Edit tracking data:
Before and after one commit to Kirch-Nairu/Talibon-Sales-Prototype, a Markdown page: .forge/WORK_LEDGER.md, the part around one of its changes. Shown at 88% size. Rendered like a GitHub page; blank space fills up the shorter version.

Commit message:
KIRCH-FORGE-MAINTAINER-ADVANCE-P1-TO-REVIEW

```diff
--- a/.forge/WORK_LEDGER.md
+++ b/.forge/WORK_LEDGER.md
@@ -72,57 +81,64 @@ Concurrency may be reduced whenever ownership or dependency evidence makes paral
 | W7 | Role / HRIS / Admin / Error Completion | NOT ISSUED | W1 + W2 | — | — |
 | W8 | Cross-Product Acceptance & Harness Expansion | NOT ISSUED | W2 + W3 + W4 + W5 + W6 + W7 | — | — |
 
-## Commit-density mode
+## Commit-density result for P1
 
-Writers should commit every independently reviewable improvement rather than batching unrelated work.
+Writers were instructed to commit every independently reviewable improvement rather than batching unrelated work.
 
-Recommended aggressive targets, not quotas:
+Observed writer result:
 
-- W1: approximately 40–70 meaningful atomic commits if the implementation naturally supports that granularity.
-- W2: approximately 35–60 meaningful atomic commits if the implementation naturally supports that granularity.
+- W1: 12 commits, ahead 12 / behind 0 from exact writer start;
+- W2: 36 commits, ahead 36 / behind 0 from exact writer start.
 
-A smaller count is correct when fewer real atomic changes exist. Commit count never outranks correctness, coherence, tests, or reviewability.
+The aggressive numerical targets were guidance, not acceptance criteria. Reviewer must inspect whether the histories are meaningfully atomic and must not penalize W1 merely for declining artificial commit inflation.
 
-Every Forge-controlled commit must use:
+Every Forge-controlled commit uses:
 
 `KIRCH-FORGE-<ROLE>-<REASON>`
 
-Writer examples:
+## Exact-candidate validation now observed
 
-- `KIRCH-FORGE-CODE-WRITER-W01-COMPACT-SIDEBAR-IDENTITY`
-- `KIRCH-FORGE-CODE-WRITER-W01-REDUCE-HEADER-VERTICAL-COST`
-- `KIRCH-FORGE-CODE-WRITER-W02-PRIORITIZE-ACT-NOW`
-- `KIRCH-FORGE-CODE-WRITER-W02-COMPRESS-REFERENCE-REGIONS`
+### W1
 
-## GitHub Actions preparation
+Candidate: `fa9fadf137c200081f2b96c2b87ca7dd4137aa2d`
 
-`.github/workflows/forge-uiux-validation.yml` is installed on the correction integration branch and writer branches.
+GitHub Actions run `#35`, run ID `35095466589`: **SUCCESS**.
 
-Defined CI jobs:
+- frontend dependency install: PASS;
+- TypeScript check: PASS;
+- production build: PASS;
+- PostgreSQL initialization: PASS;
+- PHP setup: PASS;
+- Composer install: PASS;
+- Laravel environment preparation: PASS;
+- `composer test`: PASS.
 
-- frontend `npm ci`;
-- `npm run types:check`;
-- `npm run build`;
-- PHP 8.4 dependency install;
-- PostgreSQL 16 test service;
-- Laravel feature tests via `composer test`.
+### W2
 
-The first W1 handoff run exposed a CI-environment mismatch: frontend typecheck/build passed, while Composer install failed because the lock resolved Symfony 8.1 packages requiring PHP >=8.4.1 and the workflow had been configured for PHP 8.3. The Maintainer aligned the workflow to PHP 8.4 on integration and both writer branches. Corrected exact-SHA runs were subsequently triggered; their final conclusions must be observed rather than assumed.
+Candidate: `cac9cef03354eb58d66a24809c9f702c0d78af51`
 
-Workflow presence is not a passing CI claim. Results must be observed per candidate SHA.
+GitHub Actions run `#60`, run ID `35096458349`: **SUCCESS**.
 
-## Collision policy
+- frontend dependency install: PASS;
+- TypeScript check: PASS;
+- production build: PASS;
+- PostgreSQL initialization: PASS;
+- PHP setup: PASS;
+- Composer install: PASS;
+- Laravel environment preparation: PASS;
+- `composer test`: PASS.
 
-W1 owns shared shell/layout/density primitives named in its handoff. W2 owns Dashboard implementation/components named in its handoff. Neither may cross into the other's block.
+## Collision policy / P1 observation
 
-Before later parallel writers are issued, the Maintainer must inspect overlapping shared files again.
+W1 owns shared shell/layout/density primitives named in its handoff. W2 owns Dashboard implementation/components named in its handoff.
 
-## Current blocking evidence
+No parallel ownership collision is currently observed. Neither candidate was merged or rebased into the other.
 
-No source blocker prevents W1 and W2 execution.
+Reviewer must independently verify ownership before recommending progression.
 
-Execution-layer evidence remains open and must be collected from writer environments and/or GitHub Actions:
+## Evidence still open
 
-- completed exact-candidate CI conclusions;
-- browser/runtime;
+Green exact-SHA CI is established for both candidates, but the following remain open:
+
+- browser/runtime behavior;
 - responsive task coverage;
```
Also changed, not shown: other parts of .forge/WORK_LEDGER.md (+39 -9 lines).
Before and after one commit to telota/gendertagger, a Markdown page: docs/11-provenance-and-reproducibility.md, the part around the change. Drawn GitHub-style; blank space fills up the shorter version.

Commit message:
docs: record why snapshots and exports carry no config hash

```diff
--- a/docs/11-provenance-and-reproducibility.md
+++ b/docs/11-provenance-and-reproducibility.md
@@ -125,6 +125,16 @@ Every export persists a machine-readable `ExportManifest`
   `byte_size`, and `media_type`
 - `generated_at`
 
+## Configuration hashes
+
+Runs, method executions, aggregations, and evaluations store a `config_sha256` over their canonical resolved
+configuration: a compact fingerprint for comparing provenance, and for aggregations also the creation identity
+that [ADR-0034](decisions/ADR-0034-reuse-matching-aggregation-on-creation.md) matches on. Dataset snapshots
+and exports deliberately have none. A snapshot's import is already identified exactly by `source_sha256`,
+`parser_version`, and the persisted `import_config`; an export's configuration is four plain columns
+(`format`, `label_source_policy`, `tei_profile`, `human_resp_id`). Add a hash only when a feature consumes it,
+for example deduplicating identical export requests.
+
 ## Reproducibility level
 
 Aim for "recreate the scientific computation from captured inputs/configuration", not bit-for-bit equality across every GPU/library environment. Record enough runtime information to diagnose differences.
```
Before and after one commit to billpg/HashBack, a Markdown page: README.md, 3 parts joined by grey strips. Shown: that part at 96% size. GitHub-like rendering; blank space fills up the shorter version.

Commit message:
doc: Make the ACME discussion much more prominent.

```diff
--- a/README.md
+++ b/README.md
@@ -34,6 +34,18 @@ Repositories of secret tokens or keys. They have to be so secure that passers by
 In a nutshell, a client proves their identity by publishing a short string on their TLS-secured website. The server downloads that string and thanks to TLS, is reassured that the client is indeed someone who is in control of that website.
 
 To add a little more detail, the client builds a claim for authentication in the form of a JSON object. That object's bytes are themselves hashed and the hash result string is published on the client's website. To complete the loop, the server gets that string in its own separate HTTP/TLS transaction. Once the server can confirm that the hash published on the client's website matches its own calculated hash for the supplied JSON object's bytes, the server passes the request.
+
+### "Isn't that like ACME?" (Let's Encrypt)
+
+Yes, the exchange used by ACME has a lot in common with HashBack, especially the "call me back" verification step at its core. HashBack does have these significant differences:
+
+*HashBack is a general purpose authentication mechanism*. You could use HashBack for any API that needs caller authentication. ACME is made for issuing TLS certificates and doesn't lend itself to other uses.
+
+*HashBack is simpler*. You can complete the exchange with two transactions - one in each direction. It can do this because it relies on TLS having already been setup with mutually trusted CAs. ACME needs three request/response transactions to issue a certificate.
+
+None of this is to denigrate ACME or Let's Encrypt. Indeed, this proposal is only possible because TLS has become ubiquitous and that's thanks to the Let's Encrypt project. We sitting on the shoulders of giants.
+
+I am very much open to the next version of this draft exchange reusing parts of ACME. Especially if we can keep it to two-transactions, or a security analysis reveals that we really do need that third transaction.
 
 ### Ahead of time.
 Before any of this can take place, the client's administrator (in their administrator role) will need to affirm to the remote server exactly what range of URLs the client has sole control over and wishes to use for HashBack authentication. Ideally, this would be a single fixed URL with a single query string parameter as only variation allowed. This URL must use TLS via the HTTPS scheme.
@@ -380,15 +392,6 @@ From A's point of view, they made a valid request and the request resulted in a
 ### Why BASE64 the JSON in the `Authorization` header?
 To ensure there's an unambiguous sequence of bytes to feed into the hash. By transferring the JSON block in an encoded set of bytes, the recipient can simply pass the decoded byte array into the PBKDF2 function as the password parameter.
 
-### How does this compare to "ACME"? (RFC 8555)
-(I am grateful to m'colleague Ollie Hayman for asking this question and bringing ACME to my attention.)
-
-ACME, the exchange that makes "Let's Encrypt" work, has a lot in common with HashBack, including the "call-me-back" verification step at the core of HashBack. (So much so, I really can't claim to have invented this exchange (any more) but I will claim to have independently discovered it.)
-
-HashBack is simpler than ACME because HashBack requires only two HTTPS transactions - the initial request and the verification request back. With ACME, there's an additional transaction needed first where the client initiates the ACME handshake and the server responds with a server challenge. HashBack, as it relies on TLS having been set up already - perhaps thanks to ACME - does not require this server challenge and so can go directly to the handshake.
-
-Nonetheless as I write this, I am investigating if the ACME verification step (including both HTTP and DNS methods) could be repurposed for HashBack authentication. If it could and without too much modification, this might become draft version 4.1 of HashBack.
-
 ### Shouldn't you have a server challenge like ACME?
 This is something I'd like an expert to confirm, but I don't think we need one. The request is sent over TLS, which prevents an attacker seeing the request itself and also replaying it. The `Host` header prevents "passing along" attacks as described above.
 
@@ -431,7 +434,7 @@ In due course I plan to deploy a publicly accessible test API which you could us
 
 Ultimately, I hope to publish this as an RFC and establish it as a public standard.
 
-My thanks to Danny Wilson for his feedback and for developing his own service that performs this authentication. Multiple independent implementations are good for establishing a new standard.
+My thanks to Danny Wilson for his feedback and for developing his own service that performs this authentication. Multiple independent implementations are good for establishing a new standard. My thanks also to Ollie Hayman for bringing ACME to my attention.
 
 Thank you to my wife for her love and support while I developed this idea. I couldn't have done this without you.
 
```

**What is being asked**
Filter the entries down to the lines with the word "docs" in them.

**Exercise answer**
Before and after one commit to telota/gendertagger, a Markdown page: docs/11-provenance-and-reproducibility.md, the part around the change. Drawn GitHub-style; blank space fills up the shorter version.
docs: record why snapshots and exports carry no config hash
--- a/docs/11-provenance-and-reproducibility.md
+++ b/docs/11-provenance-and-reproducibility.md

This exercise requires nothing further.